* TASK STATEMENT *
Leaving out the images, please reproduce each line below exactly.

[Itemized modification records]
══════════════════════════════

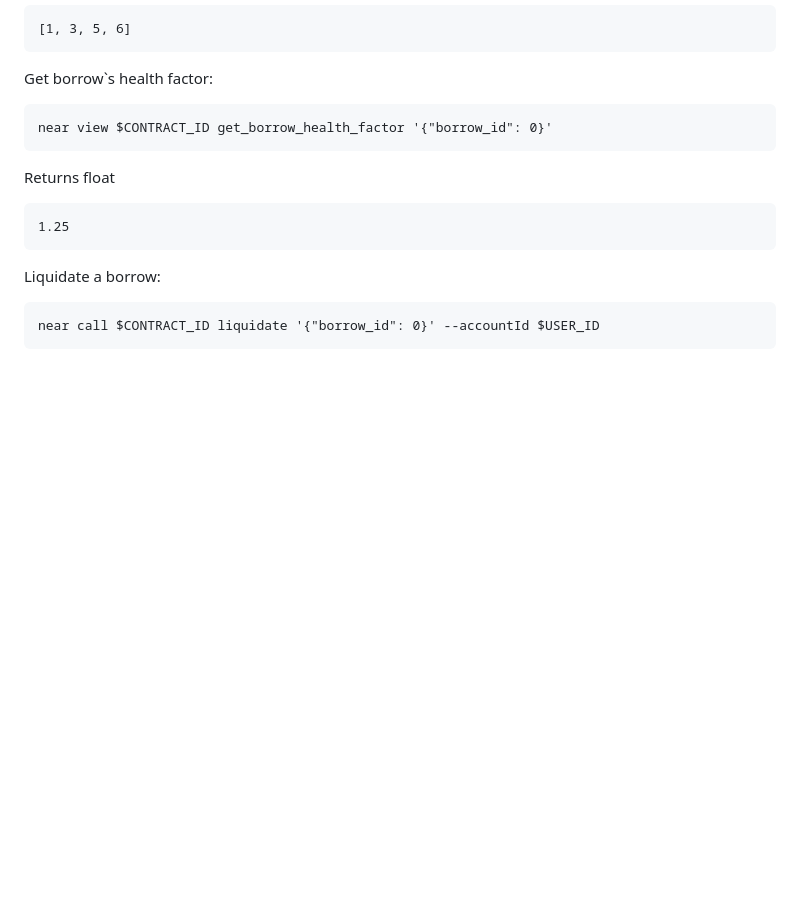
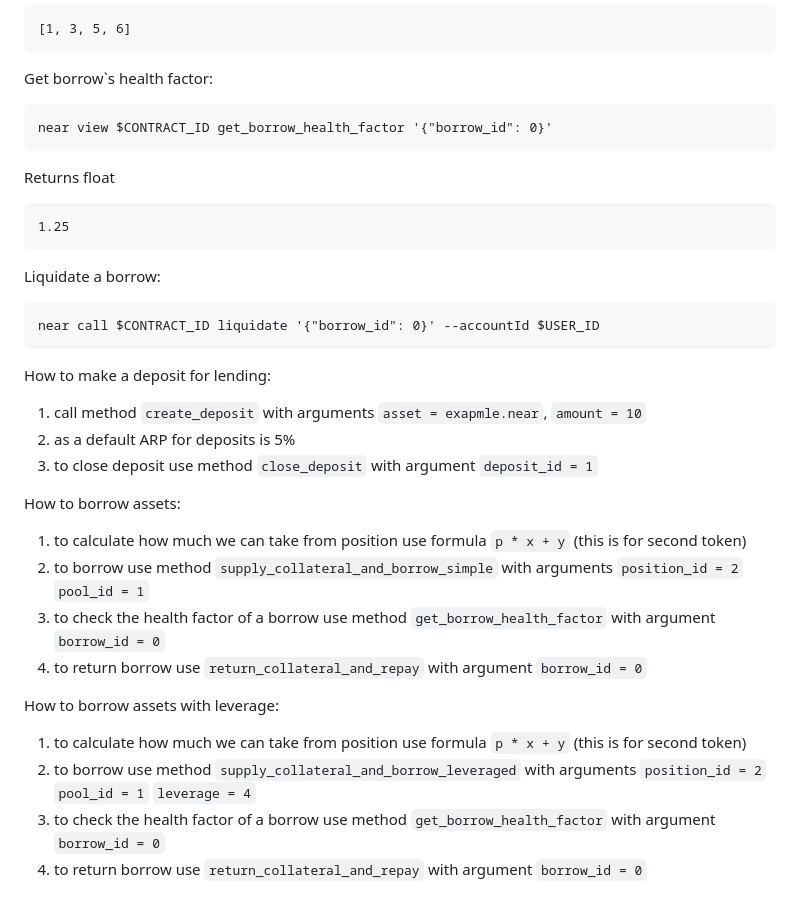
Before and after one commit to jahcacao/crisp-exchange, a Markdown page: docs/README.md, the part around the change. Drawn GitHub-style; blank space fills up the shorter version.

Commit message:
readme chenged

````diff
--- a/docs/README.md
+++ b/docs/README.md
@@ -238,3 +238,20 @@ Liquidate a borrow:
 ```
 near call $CONTRACT_ID liquidate '{"borrow_id": 0}' --accountId $USER_ID
 ```
+
+How to make a deposit for lending:
+1. call method ```create_deposit``` with arguments ```asset = exapmle.near```, ```amount = 10```
+2. as a default ARP for deposits is 5%
+3. to close deposit use method ```close_deposit``` with argument ```deposit_id = 1```
+
+How to borrow assets:
+1. to calculate how much we can take from position use formula ```p * x + y``` (this is for second token)
+2. to borrow use method ```supply_collateral_and_borrow_simple``` with arguments ```position_id = 2``` ```pool_id = 1```
+3. to check the health factor of a borrow use method ```get_borrow_health_factor``` with argument ```borrow_id = 0```
+4. to return borrow use ```return_collateral_and_repay``` with argument ```borrow_id = 0```
+
+How to borrow assets with leverage:
+1. to calculate how much we can take from position use formula ```p * x + y``` (this is for second token)
+2. to borrow use method ```supply_collateral_and_borrow_leveraged``` with arguments ```position_id = 2``` ```pool_id = 1``` ```leverage = 4```
+3. to check the health factor of a borrow use method ```get_borrow_health_factor``` with argument ```borrow_id = 0```
+4. to return borrow use ```return_collateral_and_repay``` with argument ```borrow_id = 0```
````
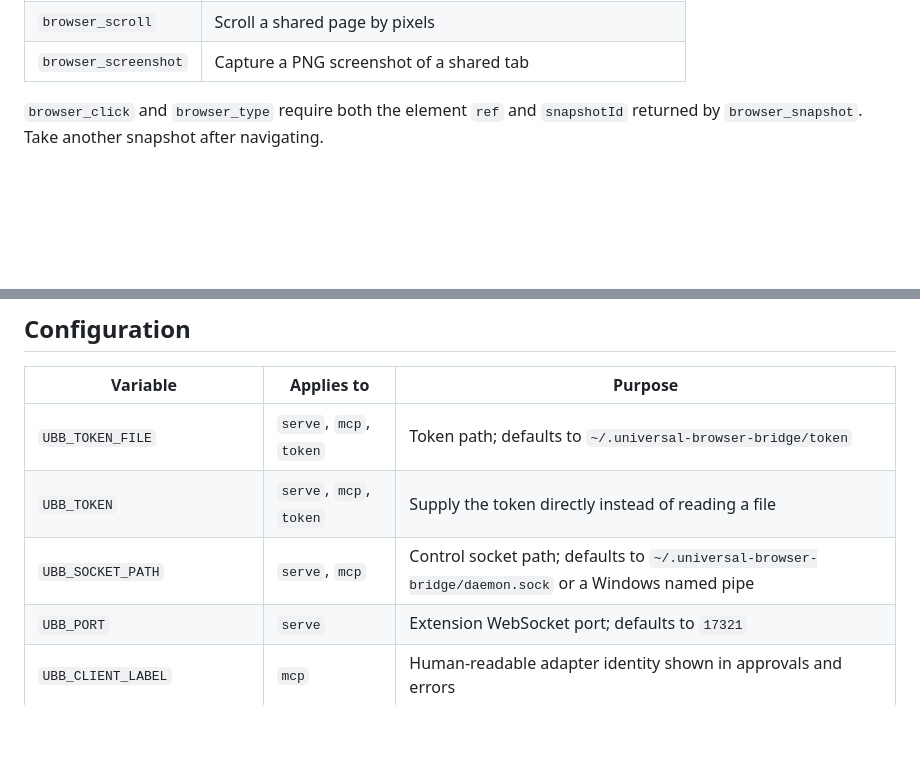
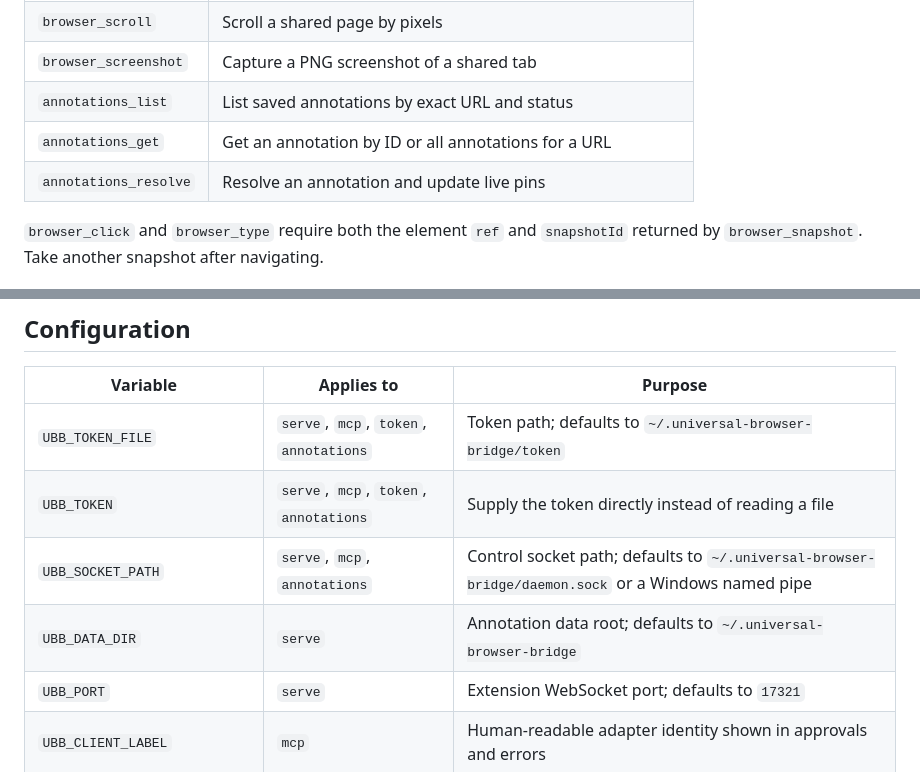
Before and after one commit to code-x-coffee/universal-browser-bridge, a Markdown page: README.md, 2 parts joined by grey strips. GitHub-like rendering; blank space fills up the shorter version.

```diff
--- a/README.md
+++ b/README.md
@@ -202,6 +237,9 @@ Chrome internal pages, extension pages, password-manager prompts, passkeys, nati
 | `browser_press` | Send a key press; Enter requires human approval |
 | `browser_scroll` | Scroll a shared page by pixels |
 | `browser_screenshot` | Capture a PNG screenshot of a shared tab |
+| `annotations_list` | List saved annotations by exact URL and status |
+| `annotations_get` | Get an annotation by ID or all annotations for a URL |
+| `annotations_resolve` | Resolve an annotation and update live pins |
 
 `browser_click` and `browser_type` require both the element `ref` and `snapshotId` returned by `browser_snapshot`. Take another snapshot after navigating.
 
@@ -244,9 +282,10 @@ Cross-compile by selecting a Bun target such as `bun-linux-x64`, `bun-windows-x6
 
 | Variable | Applies to | Purpose |
 | --- | --- | --- |
-| `UBB_TOKEN_FILE` | `serve`, `mcp`, `token` | Token path; defaults to `~/.universal-browser-bridge/token` |
-| `UBB_TOKEN` | `serve`, `mcp`, `token` | Supply the token directly instead of reading a file |
-| `UBB_SOCKET_PATH` | `serve`, `mcp` | Control socket path; defaults to `~/.universal-browser-bridge/daemon.sock` or a Windows named pipe |
+| `UBB_TOKEN_FILE` | `serve`, `mcp`, `token`, `annotations` | Token path; defaults to `~/.universal-browser-bridge/token` |
+| `UBB_TOKEN` | `serve`, `mcp`, `token`, `annotations` | Supply the token directly instead of reading a file |
+| `UBB_SOCKET_PATH` | `serve`, `mcp`, `annotations` | Control socket path; defaults to `~/.universal-browser-bridge/daemon.sock` or a Windows named pipe |
+| `UBB_DATA_DIR` | `serve` | Annotation data root; defaults to `~/.universal-browser-bridge` |
 | `UBB_PORT` | `serve` | Extension WebSocket port; defaults to `17321` |
 | `UBB_CLIENT_LABEL` | `mcp` | Human-readable adapter identity shown in approvals and errors |
 | `UBB_ALLOW_PRIVATE_NETWORKS` | `mcp` | Set to `1` to allow localhost and private-network navigation |
```
Also changed, not shown: other parts of README.md (+35 -0 lines).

══════════════════════════════

* YOUR RESPONSE *
Before and after one commit to jahcacao/crisp-exchange, a Markdown page: docs/README.md, the part around the change. Drawn GitHub-style; blank space fills up the shorter version.

Commit message:
readme chenged

````diff
--- a/docs/README.md
+++ b/docs/README.md
@@ -238,3 +238,20 @@ Liquidate a borrow:
 ```
 near call $CONTRACT_ID liquidate '{"borrow_id": 0}' --accountId $USER_ID
 ```
+
+How to make a deposit for lending:
+1. call method ```create_deposit``` with arguments ```asset = exapmle.near```, ```amount = 10```
+2. as a default ARP for deposits is 5%
+3. to close deposit use method ```close_deposit``` with argument ```deposit_id = 1```
+
+How to borrow assets:
+1. to calculate how much we can take from position use formula ```p * x + y``` (this is for second token)
+2. to borrow use method ```supply_collateral_and_borrow_simple``` with arguments ```position_id = 2``` ```pool_id = 1```
+3. to check the health factor of a borrow use method ```get_borrow_health_factor``` with argument ```borrow_id = 0```
+4. to return borrow use ```return_collateral_and_repay``` with argument ```borrow_id = 0```
+
+How to borrow assets with leverage:
+1. to calculate how much we can take from position use formula ```p * x + y``` (this is for second token)
+2. to borrow use method ```supply_collateral_and_borrow_leveraged``` with arguments ```position_id = 2``` ```pool_id = 1``` ```leverage = 4```
+3. to check the health factor of a borrow use method ```get_borrow_health_factor``` with argument ```borrow_id = 0```
+4. to return borrow use ```return_collateral_and_repay``` with argument ```borrow_id = 0```
````
Before and after one commit to code-x-coffee/universal-browser-bridge, a Markdown page: README.md, 2 parts joined by grey strips. GitHub-like rendering; blank space fills up the shorter version.

```diff
--- a/README.md
+++ b/README.md
@@ -202,6 +237,9 @@ Chrome internal pages, extension pages, password-manager prompts, passkeys, nati
 | `browser_press` | Send a key press; Enter requires human approval |
 | `browser_scroll` | Scroll a shared page by pixels |
 | `browser_screenshot` | Capture a PNG screenshot of a shared tab |
+| `annotations_list` | List saved annotations by exact URL and status |
+| `annotations_get` | Get an annotation by ID or all annotations for a URL |
+| `annotations_resolve` | Resolve an annotation and update live pins |
 
 `browser_click` and `browser_type` require both the element `ref` and `snapshotId` returned by `browser_snapshot`. Take another snapshot after navigating.
 
@@ -244,9 +282,10 @@ Cross-compile by selecting a Bun target such as `bun-linux-x64`, `bun-windows-x6
 
 | Variable | Applies to | Purpose |
 | --- | --- | --- |
-| `UBB_TOKEN_FILE` | `serve`, `mcp`, `token` | Token path; defaults to `~/.universal-browser-bridge/token` |
-| `UBB_TOKEN` | `serve`, `mcp`, `token` | Supply the token directly instead of reading a file |
-| `UBB_SOCKET_PATH` | `serve`, `mcp` | Control socket path; defaults to `~/.universal-browser-bridge/daemon.sock` or a Windows named pipe |
+| `UBB_TOKEN_FILE` | `serve`, `mcp`, `token`, `annotations` | Token path; defaults to `~/.universal-browser-bridge/token` |
+| `UBB_TOKEN` | `serve`, `mcp`, `token`, `annotations` | Supply the token directly instead of reading a file |
+| `UBB_SOCKET_PATH` | `serve`, `mcp`, `annotations` | Control socket path; defaults to `~/.universal-browser-bridge/daemon.sock` or a Windows named pipe |
+| `UBB_DATA_DIR` | `serve` | Annotation data root; defaults to `~/.universal-browser-bridge` |
 | `UBB_PORT` | `serve` | Extension WebSocket port; defaults to `17321` |
 | `UBB_CLIENT_LABEL` | `mcp` | Human-readable adapter identity shown in approvals and errors |
 | `UBB_ALLOW_PRIVATE_NETWORKS` | `mcp` | Set to `1` to allow localhost and private-network navigation |
```
Also changed, not shown: other parts of README.md (+35 -0 lines).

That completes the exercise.